Roller marks, also known as poor flow or leveling, can be caused by a number of factors. While they are more common with low sheen paint like flat or matte, they can occur with semi-gloss paint, too. Once they occur, the only solution is to repaint, fixing what caused the problem previously. The marks may be due to your paint, equipment, painting technique or the conditions in which you are painting. For that reason, you may need to start fresh with new equipment and paint before you attempt to repaint the surface. Once you've selected the right tools, painting correctly will help you achieve a smooth coat the next time around.
Choose the right roller cover material for the paint. For latex or water-based paints, use a cover made from synthetic materials like nylon, Dacron or polyester. For oil-based paints, use natural covers like mohair or sheepskin. Blended covers made of polyester and wool can be used with either type of paint.
Select the right nap thickness for the surface. For smooth surfaces like drywall or plaster, use a roller with a nap between 1/4 to 3/8 inches thick or one marked smooth or semi-smooth. Semi-rough surfaces like light stucco or rough wood need a nap that is between 3/8 to 1/2 inch thick or that is marked semi-rough. More textured surfaces like concrete block or brick need a nap that is 3/4 to 1 1/4 inches thick or that is marked rough to very rough.
Purchase high quality roller covers because they tend to be more uniform and consistent. Also purchase a high-quality roller frame. Not only will a better frame make it less taxing on you to paint, it will provide a smoother coat of paint.
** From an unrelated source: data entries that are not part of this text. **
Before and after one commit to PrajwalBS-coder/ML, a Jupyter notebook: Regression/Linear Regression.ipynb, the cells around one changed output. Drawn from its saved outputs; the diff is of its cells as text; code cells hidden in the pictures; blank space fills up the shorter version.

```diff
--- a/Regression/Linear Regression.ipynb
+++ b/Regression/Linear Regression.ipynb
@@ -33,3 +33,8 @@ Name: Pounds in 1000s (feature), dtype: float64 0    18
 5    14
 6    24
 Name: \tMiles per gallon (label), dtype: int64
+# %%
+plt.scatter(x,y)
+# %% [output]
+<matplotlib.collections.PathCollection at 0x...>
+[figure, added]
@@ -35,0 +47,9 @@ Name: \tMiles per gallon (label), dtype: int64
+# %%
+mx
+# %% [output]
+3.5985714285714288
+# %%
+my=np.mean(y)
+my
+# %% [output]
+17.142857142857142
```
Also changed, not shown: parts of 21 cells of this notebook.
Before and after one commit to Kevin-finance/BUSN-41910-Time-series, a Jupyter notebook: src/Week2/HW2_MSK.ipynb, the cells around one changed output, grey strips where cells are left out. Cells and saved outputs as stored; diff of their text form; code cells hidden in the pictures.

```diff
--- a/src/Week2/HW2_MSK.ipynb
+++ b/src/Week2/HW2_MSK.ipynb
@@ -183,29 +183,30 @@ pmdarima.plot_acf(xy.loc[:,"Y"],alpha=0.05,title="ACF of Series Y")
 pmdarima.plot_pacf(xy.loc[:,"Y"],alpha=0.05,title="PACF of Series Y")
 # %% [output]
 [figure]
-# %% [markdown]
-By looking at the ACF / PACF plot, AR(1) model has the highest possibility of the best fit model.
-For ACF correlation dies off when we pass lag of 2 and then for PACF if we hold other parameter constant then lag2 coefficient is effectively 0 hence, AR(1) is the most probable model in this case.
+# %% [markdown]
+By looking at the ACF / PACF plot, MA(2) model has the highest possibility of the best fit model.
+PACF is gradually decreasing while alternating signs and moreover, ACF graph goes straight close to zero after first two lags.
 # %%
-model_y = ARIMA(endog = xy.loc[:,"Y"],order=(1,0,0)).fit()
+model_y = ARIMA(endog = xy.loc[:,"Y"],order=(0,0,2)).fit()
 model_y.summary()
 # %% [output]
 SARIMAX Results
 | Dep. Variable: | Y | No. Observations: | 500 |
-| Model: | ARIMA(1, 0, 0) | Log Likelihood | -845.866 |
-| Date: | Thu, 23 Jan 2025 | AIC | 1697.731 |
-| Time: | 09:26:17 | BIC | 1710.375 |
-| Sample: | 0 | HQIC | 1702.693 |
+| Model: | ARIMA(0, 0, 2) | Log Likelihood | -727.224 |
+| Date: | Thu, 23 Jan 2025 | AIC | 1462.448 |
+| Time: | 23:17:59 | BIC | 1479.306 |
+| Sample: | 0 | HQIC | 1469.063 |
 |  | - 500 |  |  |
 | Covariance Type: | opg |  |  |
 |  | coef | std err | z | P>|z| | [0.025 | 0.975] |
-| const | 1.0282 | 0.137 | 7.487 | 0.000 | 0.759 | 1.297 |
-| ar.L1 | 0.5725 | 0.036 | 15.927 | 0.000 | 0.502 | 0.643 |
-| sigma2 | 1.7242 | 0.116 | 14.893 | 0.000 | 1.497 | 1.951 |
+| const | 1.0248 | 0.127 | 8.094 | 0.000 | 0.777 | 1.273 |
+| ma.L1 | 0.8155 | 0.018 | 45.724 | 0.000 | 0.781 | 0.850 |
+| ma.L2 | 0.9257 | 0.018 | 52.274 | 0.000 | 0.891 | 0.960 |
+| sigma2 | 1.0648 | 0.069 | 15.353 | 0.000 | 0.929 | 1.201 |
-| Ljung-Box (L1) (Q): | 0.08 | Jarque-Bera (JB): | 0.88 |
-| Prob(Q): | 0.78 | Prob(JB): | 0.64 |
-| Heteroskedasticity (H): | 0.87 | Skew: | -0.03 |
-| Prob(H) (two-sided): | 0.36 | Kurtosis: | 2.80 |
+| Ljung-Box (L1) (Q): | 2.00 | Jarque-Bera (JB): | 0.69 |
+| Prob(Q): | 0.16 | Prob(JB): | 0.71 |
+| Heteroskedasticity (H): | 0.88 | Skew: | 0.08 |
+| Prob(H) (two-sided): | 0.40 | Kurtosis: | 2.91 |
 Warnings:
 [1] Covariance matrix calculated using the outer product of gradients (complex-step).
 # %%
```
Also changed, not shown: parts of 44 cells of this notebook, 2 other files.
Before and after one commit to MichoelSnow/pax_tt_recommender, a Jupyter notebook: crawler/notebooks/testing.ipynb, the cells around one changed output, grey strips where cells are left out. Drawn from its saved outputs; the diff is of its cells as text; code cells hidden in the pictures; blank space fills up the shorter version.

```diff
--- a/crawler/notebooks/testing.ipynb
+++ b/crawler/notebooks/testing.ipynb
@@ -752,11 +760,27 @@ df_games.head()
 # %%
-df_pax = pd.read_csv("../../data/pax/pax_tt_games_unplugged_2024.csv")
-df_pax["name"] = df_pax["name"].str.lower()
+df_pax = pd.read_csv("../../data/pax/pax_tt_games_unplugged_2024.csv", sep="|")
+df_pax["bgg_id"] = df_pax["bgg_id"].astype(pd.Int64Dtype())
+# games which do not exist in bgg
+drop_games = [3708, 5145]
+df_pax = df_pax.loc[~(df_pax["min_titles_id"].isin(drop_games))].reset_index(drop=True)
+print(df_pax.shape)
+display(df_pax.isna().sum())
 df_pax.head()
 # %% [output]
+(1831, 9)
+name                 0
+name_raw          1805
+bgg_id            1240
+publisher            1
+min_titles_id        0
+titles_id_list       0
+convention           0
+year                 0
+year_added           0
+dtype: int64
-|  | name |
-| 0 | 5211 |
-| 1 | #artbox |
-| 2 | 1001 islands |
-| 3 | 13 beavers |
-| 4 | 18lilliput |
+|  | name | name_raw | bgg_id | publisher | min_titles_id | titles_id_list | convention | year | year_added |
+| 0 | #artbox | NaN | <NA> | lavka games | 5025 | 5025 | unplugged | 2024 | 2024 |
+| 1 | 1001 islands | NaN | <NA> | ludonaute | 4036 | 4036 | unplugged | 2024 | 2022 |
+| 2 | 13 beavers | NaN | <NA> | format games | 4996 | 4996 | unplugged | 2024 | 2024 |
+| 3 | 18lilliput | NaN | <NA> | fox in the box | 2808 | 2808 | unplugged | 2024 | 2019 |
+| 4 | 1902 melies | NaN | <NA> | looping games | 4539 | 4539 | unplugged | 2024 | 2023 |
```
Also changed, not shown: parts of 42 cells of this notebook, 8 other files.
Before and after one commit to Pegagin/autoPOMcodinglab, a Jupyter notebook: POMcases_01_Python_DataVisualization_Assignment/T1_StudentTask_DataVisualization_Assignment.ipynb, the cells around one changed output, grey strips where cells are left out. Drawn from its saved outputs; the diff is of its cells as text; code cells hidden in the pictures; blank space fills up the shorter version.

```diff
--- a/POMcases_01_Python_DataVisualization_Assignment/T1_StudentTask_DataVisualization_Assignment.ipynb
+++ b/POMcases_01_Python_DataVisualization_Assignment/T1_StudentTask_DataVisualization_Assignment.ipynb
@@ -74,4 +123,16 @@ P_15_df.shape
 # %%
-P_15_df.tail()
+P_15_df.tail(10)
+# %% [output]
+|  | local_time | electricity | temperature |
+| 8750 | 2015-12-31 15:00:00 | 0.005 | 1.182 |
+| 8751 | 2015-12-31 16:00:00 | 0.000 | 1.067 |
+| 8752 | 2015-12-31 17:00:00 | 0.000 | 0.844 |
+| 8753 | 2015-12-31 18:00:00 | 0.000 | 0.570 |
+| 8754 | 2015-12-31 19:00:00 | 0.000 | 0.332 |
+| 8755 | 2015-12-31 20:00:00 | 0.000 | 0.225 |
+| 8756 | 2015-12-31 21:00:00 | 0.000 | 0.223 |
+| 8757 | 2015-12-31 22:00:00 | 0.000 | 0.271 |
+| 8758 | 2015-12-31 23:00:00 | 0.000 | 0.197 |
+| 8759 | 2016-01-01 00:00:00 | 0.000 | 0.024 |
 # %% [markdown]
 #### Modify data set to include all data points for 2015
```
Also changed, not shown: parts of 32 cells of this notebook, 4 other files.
Purchase high quality semi-gloss paint. Cheap paint doesn't spread as easily as more expensive paint. Make sure you have enough paint for the job. Trying to spread paint too thin over an area often leads to roller marks.
Add a paint conditioner to the paint. Paint conditioners make the paint smoother and keeps the edge wetter longer, which helps you avoid lap marks.
Sand the surface until smooth with 220-grit sandpaper once the paint with the roller marks has dried thoroughly. Wipe away any dust with a tack cloth.
Wait to paint until the surface is in the shade and cool to the touch. Painting a hot surface or one that is in the sun will cause the paint to dry too quickly and can lead to roller marks.
Cut in the edges of walls, trim, ceilings and any fixtures before painting. If using oil-based paint, only cut in one section at a time to ensure it doesn't dry too much before going over it with your roller.
Pre-dampen your roller with water if using latex or water-based paint. Shake off any excess water before loading the roller with paint.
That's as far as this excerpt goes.